WHAT THE TASK REQUIRES:
Across the whole listing, filter for the string "title" and copy every line that has it.

INPUT DATA:
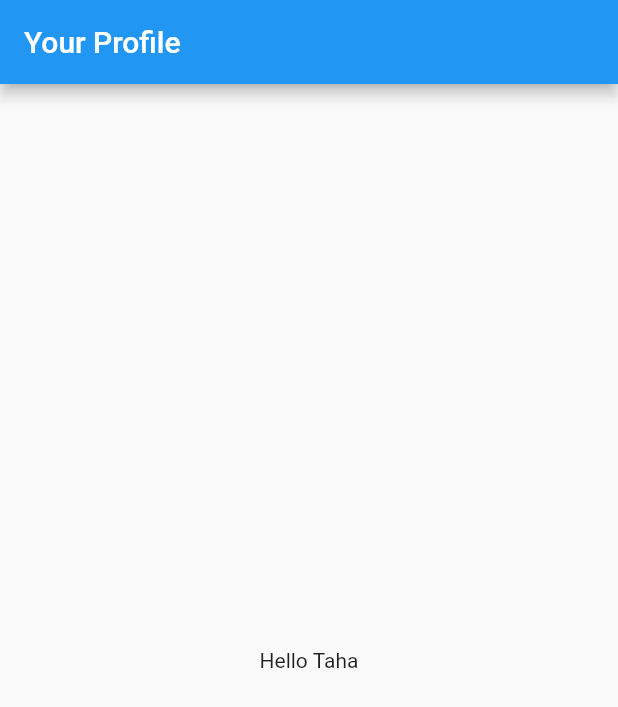
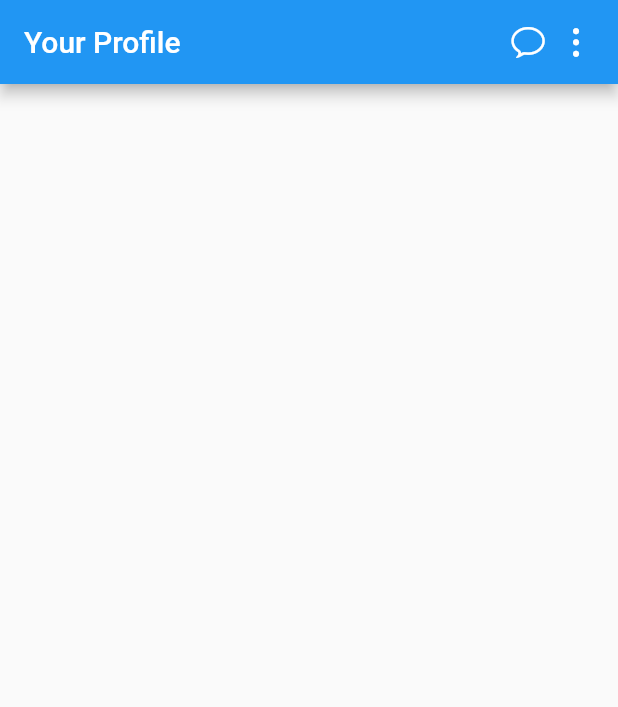
Before and after one commit to tahadavari/Profile_app_flutter, a Flutter app: the screen it shows after launch, on a phone screen of 412 x 824 dp. Shown: the top 707 px of the screen. Run offline on Flutter 3.47's test engine with Material 2 defaults, Android fonts, the phone set to English and light mode, and no system bars.

Commit message:
AppBar :: Icons

```diff
--- a/profile/lib/main.dart
+++ b/profile/lib/main.dart
@@ -1,3 +1,4 @@
+import 'package:flutter/cupertino.dart';
 import 'package:flutter/material.dart';
 
 void main() {
@@ -33,10 +34,27 @@ class MyHomePage extends StatelessWidget {
   @override
   Widget build(BuildContext context) {
     return Scaffold(
-      appBar:AppBar(title: Text('Your Profile'),),
-      body: Center(
-        child: Text('Hello Taha'),
-      ),
-    );
+        appBar: AppBar(
+          title: Text('Your Profile'),
+          actions: [
+            Icon(CupertinoIcons.chat_bubble),
+            SizedBox(
+              width: 8,
+            ),
+            Icon(CupertinoIcons.ellipsis_vertical),
+            SizedBox(
+              width: 16,
+            ),
+          ],
+        ),
+        body: Column(
+          children: [
+            Row(
+              children: [
+
+              ],
+            )
+          ],
+        ));
   }
 }
```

EXERCISE OUTPUT:
-      appBar:AppBar(title: Text('Your Profile'),),
+          title: Text('Your Profile'),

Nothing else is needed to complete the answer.